» **Task brief**
Every line that contains the word "rows" should be copied from the records below.

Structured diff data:
----------------

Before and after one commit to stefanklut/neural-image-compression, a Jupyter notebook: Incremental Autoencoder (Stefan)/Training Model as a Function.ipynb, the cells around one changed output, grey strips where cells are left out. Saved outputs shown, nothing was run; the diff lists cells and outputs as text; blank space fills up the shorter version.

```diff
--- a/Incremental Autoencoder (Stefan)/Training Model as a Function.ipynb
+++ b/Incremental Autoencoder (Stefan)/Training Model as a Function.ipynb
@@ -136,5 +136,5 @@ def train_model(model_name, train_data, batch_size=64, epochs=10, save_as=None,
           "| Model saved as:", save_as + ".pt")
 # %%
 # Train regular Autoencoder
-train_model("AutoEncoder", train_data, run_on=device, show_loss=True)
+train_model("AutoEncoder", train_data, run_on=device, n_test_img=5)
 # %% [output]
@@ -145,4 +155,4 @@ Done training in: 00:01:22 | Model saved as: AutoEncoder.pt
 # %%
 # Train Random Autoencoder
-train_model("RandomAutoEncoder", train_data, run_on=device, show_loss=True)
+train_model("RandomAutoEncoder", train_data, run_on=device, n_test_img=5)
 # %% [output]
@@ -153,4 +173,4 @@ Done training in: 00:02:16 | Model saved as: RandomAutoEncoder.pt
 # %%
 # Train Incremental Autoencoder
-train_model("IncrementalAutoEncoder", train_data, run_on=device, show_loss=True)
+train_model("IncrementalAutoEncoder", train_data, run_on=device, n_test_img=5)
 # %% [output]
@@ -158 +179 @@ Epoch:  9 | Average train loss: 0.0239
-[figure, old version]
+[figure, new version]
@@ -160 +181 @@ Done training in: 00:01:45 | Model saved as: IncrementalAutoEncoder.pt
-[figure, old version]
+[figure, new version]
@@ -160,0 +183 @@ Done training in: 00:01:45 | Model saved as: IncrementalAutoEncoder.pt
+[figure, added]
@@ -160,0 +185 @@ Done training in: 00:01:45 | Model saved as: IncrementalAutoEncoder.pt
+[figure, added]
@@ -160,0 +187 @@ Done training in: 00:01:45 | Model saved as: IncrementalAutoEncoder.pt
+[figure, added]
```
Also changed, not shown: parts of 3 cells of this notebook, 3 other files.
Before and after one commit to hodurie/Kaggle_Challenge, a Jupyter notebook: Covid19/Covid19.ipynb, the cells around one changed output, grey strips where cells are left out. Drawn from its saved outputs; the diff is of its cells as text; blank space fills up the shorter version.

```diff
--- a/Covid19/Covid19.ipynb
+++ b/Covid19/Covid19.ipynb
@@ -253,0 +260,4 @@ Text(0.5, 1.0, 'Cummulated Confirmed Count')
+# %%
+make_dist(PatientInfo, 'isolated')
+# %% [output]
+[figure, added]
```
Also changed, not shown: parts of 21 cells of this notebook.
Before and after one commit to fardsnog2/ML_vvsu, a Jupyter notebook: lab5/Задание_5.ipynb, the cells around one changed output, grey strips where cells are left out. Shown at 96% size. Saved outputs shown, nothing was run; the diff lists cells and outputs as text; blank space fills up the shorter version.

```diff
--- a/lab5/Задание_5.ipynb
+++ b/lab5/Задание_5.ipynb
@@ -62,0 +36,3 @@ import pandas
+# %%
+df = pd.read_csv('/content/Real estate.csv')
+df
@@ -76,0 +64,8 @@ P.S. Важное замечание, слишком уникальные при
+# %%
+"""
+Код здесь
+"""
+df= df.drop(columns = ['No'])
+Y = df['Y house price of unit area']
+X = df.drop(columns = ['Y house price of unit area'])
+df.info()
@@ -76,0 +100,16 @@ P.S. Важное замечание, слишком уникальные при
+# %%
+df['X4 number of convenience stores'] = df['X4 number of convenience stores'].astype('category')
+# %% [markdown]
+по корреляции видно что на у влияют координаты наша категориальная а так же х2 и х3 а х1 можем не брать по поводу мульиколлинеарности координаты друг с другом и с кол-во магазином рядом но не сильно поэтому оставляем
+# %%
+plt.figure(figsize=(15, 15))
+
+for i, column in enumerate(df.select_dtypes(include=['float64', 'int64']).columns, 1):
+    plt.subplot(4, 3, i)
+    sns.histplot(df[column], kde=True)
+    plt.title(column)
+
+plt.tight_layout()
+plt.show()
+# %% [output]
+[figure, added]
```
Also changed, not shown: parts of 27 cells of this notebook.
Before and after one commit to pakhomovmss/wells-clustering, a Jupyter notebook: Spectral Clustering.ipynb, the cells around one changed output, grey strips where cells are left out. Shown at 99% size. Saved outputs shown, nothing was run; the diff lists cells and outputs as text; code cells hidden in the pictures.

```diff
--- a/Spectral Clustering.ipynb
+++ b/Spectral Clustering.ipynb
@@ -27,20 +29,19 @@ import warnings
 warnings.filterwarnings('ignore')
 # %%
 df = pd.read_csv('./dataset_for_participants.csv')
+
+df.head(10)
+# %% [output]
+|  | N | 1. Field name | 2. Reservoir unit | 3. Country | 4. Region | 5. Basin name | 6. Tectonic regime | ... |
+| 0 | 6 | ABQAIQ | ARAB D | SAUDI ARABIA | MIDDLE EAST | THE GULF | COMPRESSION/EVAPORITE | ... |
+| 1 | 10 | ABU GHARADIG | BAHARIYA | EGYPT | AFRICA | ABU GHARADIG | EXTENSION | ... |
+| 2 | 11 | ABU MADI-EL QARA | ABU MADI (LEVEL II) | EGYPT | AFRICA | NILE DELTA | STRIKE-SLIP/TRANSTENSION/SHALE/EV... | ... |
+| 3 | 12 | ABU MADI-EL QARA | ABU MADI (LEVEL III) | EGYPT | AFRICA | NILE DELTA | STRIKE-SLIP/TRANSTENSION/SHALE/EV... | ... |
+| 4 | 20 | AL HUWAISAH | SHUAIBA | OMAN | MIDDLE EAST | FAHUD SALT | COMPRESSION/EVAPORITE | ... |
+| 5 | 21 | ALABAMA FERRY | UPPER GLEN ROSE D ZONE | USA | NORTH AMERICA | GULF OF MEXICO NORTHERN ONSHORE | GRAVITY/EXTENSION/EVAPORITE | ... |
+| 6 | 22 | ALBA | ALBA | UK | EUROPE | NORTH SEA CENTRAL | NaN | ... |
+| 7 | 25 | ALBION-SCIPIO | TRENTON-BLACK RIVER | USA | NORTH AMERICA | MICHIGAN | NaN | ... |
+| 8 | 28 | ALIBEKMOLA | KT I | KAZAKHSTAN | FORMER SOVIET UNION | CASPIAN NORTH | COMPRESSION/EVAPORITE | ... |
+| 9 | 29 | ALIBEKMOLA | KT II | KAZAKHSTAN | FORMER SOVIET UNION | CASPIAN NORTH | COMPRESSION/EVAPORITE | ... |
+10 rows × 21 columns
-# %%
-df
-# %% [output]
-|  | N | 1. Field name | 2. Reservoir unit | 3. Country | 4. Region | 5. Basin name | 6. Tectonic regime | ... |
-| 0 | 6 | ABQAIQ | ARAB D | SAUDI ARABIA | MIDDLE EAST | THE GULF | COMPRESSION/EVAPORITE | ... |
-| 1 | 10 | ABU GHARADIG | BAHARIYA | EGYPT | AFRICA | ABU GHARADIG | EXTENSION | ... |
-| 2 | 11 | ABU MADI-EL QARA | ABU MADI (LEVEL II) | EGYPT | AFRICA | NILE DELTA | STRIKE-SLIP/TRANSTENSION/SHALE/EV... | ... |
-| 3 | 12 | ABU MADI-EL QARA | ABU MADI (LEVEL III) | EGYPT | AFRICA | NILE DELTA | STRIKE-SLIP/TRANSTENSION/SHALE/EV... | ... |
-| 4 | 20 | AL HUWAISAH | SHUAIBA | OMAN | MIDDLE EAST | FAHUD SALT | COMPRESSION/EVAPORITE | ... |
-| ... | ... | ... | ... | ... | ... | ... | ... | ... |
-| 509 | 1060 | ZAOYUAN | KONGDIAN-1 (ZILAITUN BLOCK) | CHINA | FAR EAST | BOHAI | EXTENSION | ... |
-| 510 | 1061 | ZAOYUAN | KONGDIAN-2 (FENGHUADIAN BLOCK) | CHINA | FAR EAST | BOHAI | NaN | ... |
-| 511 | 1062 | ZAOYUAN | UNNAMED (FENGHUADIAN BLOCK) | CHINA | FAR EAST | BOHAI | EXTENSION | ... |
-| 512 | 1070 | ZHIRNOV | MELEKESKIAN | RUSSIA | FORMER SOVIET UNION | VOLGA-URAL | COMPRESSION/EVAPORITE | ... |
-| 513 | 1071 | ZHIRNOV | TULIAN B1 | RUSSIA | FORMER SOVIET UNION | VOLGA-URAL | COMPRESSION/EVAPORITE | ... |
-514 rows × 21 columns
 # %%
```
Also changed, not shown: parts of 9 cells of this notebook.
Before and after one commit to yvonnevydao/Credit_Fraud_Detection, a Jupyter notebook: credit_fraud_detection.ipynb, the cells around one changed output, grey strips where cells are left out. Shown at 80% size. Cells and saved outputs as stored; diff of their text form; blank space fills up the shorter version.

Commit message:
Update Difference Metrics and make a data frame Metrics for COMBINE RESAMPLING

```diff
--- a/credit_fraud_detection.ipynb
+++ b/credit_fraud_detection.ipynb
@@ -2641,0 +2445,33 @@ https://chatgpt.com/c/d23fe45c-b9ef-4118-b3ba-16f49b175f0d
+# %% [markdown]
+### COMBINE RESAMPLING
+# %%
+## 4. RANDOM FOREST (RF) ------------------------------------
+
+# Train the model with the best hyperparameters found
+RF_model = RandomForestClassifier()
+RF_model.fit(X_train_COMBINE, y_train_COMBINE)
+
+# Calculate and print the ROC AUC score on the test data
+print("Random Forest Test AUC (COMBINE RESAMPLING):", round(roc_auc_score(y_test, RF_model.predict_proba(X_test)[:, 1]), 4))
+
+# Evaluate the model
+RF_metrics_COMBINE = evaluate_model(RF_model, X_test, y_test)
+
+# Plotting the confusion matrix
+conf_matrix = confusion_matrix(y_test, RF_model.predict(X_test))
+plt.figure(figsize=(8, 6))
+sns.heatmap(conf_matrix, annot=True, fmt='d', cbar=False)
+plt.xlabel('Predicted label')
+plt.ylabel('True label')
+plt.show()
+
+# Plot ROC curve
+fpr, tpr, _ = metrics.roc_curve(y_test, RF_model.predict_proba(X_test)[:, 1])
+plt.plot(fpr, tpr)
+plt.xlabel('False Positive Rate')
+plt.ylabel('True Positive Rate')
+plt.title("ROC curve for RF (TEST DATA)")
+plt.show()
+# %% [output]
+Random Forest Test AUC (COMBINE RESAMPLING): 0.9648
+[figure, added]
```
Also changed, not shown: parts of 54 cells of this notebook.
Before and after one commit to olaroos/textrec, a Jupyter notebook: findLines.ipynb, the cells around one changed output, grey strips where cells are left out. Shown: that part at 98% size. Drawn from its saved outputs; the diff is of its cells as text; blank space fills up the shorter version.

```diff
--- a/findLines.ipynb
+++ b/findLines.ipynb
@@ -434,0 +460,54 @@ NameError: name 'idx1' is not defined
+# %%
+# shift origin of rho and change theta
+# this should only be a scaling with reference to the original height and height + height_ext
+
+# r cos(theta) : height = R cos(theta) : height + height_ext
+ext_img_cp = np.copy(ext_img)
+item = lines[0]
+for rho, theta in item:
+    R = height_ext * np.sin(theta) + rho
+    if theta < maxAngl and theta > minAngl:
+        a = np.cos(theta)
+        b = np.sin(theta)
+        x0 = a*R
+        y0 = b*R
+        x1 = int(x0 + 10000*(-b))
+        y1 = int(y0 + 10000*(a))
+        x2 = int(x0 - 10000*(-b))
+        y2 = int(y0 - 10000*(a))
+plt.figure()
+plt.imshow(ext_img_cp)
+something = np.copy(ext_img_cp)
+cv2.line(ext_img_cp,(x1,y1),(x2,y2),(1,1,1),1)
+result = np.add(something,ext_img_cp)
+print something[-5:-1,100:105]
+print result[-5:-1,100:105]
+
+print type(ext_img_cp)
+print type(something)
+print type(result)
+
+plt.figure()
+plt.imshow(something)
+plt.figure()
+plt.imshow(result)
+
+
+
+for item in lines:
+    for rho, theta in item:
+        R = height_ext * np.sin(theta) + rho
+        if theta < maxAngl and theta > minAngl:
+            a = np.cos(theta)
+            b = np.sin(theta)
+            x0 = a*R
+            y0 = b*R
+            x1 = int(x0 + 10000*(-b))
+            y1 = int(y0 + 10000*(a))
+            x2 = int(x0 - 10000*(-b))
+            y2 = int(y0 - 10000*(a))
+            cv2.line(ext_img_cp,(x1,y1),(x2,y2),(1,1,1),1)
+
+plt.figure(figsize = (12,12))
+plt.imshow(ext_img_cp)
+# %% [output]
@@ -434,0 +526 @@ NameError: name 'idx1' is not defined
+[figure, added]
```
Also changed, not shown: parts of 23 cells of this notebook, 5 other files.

----------------

» **Your response**
+10 rows × 21 columns
-514 rows × 21 columns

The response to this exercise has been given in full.